### Task to carry out:
Filter the entries for the word "Editor". Copy each line that has it.

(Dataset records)
..........

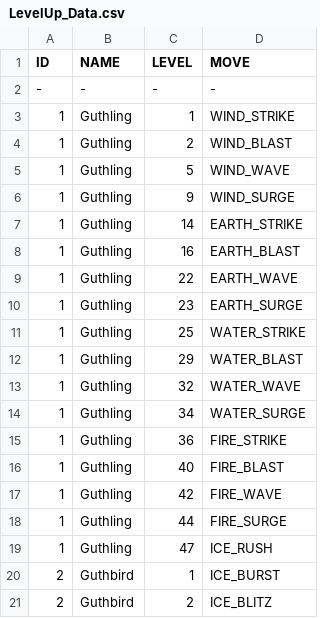
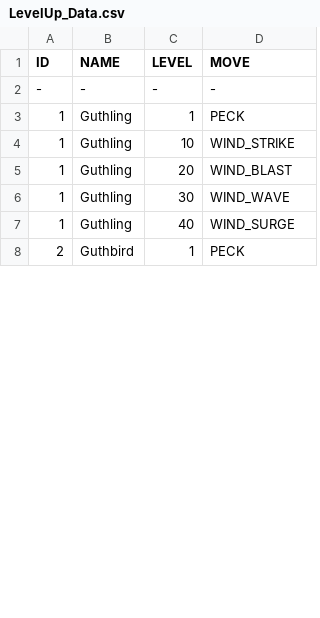
Before and after one commit to Demonheadge/unity-pokescape-battle-engine, a CSV file: Assets/Editor/LevelUp_Data.csv, drawn as a sheet; only a part is shown; the diff covers the shown part only.

```diff
--- a/Assets/Editor/LevelUp_Data.csv
+++ b/Assets/Editor/LevelUp_Data.csv
@@ -2,20 +2,7 @@ ID,NAME,LEVEL,MOVE
 -,-,-,-
-1,Guthling,1,WIND_STRIKE
-1,Guthling,2,WIND_BLAST
-1,Guthling,5,WIND_WAVE
-1,Guthling,9,WIND_SURGE
-1,Guthling,14,EARTH_STRIKE
-1,Guthling,16,EARTH_BLAST
-1,Guthling,22,EARTH_WAVE
-1,Guthling,23,EARTH_SURGE
-1,Guthling,25,WATER_STRIKE
-1,Guthling,29,WATER_BLAST
-1,Guthling,32,WATER_WAVE
-1,Guthling,34,WATER_SURGE
-1,Guthling,36,FIRE_STRIKE
-1,Guthling,40,FIRE_BLAST
-1,Guthling,42,FIRE_WAVE
-1,Guthling,44,FIRE_SURGE
-1,Guthling,47,ICE_RUSH
-2,Guthbird,1,ICE_BURST
-2,Guthbird,2,ICE_BLITZ
+1,Guthling,1,PECK
+1,Guthling,10,WIND_STRIKE
+1,Guthling,20,WIND_BLAST
+1,Guthling,30,WIND_WAVE
+1,Guthling,40,WIND_SURGE
+2,Guthbird,1,PECK
```
Also changed, not shown: 8 added rows, 15 removed rows and 7 edited cells elsewhere in this file, Assets/Editor/MoveData.csv, 14 other files.
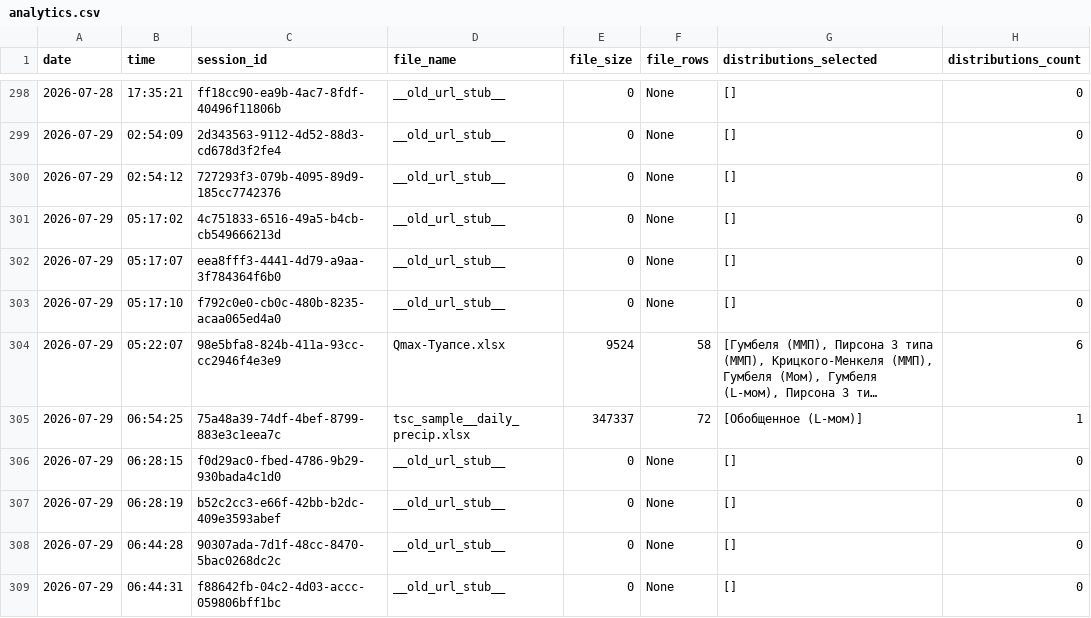
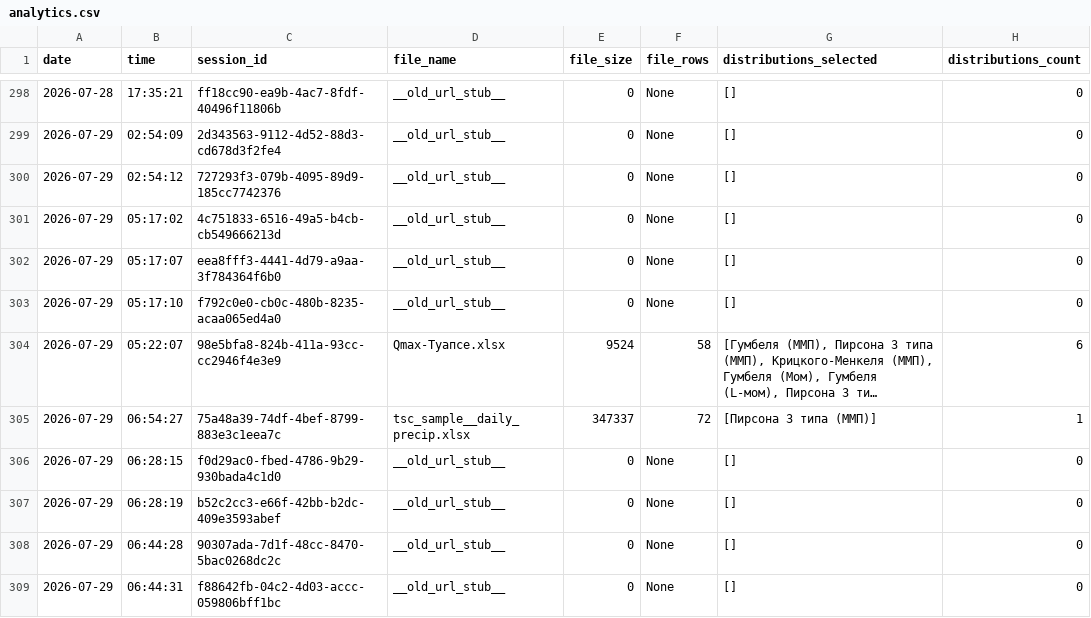
Before and after one commit to IliaKurdukov/the_security_curves, a CSV file: analytics.csv, drawn as a sheet; only a part is shown, gaps mark what is left out; long unchanged cells end in …; the diff names each change by its address in the sheet, - before the commit and + after, or states it on an @@ line.

Commit message:
Update analytics: 2026-07-29 06:54

```diff
--- a/analytics.csv
+++ b/analytics.csv
-B305 (time): 06:54:25
+B305 (time): 06:54:27
-G305 (distributions_selected): [Обобщенное (L-мом)]
+G305 (distributions_selected): [Пирсона 3 типа (ММП)]
```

..........

### Answer below:
Before and after one commit to Demonheadge/unity-pokescape-battle-engine, a CSV file: Assets/Editor/LevelUp_Data.csv, drawn as a sheet; only a part is shown; the diff covers the shown part only.
--- a/Assets/Editor/LevelUp_Data.csv
+++ b/Assets/Editor/LevelUp_Data.csv
Also changed, not shown: 8 added rows, 15 removed rows and 7 edited cells elsewhere in this file, Assets/Editor/MoveData.csv, 14 other files.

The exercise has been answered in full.